» Aim of the task
Below are the records; work out how many lines among them contain "function", and write nothing besides that number.

Dataset excerpts
● ● ● ● ● ● ●
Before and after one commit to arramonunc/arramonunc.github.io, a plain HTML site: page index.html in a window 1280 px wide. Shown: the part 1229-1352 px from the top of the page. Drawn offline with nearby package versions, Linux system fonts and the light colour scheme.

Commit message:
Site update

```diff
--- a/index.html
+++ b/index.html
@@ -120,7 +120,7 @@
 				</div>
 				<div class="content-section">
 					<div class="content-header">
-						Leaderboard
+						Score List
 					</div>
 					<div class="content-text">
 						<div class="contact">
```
● ● ● ● ● ● ●
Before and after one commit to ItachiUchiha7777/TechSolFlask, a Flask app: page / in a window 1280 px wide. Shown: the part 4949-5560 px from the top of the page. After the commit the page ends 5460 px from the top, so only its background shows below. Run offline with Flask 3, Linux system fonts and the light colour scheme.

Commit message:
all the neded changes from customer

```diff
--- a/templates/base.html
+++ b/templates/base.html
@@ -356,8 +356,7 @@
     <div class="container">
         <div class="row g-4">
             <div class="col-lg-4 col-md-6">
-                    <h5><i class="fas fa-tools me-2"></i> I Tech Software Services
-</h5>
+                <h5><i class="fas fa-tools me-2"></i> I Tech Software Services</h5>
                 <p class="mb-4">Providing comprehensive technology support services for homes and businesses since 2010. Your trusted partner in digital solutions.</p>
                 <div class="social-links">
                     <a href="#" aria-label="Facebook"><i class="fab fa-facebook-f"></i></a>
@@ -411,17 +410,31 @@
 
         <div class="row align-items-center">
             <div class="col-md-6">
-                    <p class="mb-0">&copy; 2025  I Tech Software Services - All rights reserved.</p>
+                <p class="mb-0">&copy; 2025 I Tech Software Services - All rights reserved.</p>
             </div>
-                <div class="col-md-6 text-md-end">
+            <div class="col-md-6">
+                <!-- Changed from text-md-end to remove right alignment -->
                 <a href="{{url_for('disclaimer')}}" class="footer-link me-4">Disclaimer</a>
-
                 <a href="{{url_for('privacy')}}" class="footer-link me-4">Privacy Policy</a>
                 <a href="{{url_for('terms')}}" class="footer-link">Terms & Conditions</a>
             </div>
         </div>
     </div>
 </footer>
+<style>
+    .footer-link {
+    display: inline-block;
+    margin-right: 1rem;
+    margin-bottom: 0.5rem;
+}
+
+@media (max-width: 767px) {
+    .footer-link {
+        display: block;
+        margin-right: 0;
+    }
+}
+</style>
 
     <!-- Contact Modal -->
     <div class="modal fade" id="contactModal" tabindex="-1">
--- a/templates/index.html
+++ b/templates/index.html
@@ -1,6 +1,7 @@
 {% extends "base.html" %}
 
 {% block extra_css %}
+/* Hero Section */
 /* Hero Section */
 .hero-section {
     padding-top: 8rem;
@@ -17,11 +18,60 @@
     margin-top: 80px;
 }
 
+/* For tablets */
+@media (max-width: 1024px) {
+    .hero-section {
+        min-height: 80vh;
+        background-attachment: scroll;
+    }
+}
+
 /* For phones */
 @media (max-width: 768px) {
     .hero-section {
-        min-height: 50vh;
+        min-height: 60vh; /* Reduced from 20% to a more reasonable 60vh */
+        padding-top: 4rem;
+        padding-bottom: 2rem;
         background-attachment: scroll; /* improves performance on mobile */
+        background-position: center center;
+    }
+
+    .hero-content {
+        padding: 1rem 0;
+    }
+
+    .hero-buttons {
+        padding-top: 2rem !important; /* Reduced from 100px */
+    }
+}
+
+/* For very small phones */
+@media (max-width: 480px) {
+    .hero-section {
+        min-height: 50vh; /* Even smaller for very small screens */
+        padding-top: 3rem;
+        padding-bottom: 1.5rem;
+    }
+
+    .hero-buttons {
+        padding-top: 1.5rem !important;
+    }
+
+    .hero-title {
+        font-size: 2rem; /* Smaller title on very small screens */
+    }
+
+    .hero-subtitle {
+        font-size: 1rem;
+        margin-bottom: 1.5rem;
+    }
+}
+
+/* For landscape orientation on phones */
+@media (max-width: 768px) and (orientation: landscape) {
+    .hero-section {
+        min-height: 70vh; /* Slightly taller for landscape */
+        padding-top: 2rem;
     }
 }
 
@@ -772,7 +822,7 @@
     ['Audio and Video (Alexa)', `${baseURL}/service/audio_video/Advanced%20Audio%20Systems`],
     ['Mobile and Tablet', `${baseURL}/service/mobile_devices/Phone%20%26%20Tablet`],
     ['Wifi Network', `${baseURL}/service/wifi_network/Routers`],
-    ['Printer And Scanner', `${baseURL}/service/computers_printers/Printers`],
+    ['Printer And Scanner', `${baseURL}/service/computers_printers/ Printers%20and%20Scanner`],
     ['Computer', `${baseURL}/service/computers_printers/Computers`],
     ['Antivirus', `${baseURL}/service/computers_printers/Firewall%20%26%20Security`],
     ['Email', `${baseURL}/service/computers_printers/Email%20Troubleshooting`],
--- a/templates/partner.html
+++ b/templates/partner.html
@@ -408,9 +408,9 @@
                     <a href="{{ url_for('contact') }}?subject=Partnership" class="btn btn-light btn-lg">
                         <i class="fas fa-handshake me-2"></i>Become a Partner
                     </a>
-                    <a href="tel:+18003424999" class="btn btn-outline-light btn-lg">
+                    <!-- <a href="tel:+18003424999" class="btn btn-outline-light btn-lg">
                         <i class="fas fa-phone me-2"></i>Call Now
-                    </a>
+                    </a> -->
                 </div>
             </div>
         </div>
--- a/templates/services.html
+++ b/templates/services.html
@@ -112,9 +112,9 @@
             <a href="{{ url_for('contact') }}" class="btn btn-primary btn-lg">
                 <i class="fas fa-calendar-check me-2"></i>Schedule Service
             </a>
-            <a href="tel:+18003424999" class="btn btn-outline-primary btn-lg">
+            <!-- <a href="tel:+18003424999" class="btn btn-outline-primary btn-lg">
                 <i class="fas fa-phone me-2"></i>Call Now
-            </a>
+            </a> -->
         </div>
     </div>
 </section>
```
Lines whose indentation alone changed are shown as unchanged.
● ● ● ● ● ● ●
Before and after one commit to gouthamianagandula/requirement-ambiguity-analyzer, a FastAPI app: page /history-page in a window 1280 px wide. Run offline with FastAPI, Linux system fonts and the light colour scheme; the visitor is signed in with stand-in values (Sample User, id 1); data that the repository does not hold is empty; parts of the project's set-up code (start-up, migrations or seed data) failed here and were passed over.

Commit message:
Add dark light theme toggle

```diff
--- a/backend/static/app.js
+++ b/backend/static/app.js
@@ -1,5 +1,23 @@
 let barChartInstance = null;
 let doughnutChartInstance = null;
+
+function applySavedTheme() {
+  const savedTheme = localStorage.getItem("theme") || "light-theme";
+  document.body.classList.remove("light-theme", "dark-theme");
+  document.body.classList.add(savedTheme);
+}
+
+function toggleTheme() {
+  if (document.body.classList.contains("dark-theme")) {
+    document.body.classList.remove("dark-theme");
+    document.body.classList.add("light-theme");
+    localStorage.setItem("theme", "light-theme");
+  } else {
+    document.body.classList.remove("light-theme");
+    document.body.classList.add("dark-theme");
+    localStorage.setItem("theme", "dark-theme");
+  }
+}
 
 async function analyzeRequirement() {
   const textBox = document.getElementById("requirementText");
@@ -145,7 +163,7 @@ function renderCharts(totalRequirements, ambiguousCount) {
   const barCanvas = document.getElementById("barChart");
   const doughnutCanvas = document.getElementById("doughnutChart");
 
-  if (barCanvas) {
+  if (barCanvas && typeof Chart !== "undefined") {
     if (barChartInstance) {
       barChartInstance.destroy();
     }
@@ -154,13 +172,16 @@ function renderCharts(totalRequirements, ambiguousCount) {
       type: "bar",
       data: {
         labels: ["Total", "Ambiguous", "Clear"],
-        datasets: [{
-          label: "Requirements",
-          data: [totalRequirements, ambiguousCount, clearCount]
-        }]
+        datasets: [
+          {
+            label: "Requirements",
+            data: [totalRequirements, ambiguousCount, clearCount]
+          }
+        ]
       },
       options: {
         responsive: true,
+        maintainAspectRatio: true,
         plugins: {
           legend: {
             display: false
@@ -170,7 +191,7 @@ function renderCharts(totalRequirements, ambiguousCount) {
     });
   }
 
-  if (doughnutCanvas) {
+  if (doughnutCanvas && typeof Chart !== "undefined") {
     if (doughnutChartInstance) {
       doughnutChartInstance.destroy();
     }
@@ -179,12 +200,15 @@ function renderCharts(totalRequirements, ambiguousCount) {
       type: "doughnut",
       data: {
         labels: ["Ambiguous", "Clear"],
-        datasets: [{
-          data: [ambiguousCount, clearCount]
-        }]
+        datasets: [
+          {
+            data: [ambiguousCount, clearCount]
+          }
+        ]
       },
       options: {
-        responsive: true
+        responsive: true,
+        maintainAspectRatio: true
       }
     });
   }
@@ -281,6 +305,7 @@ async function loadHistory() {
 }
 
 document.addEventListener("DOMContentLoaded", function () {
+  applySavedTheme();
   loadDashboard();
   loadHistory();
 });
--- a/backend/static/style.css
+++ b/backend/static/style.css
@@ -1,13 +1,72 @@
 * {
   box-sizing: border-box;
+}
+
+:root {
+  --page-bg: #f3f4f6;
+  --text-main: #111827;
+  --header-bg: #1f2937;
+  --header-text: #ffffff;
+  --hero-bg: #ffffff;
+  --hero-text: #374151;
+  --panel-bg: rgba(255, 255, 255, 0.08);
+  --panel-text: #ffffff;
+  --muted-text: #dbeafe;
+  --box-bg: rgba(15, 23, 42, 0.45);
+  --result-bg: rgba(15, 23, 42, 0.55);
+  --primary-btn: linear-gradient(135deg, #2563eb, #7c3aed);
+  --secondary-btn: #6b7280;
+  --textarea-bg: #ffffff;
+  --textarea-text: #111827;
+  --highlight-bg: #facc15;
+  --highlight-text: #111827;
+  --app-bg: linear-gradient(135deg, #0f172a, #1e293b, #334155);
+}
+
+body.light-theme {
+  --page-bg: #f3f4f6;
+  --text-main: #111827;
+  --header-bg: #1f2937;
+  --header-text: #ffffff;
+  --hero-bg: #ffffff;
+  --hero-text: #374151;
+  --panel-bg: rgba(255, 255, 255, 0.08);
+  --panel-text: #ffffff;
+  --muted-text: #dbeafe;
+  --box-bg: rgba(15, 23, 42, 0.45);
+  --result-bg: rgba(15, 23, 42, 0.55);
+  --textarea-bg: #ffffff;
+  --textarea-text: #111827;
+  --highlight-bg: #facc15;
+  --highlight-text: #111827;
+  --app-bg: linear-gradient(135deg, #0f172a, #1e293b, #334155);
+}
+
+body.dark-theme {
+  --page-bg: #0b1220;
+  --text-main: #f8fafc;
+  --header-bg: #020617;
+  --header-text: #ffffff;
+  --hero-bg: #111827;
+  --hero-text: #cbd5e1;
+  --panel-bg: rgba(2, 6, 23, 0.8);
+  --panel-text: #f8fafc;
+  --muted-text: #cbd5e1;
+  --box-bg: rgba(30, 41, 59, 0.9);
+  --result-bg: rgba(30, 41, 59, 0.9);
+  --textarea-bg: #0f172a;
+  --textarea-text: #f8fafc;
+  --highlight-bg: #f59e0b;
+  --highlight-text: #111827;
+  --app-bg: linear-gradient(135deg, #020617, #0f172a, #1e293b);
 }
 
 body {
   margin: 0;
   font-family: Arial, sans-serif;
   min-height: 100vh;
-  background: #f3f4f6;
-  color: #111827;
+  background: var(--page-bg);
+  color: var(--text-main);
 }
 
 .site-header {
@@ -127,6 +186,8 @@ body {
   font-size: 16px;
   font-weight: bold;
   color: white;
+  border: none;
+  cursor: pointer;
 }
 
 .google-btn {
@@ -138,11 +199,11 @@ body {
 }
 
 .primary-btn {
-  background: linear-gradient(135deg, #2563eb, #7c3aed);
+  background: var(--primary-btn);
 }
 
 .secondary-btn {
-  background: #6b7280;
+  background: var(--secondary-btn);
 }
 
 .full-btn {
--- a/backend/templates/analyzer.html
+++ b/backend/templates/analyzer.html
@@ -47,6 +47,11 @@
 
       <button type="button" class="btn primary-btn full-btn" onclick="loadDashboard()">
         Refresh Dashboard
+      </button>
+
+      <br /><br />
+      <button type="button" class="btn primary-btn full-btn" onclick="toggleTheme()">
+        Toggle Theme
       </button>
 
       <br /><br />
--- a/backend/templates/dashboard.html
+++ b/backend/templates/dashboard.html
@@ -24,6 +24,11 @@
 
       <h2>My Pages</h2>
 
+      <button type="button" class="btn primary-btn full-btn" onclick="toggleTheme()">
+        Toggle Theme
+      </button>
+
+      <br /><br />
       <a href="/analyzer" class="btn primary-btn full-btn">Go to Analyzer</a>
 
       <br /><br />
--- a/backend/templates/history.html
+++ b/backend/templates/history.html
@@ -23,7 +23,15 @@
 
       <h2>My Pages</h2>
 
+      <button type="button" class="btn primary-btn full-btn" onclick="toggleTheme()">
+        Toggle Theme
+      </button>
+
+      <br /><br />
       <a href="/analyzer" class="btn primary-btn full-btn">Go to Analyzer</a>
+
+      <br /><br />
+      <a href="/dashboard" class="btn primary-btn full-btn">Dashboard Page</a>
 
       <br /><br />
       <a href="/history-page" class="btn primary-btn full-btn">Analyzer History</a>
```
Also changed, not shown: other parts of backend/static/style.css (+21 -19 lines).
● ● ● ● ● ● ●
» Final answer
9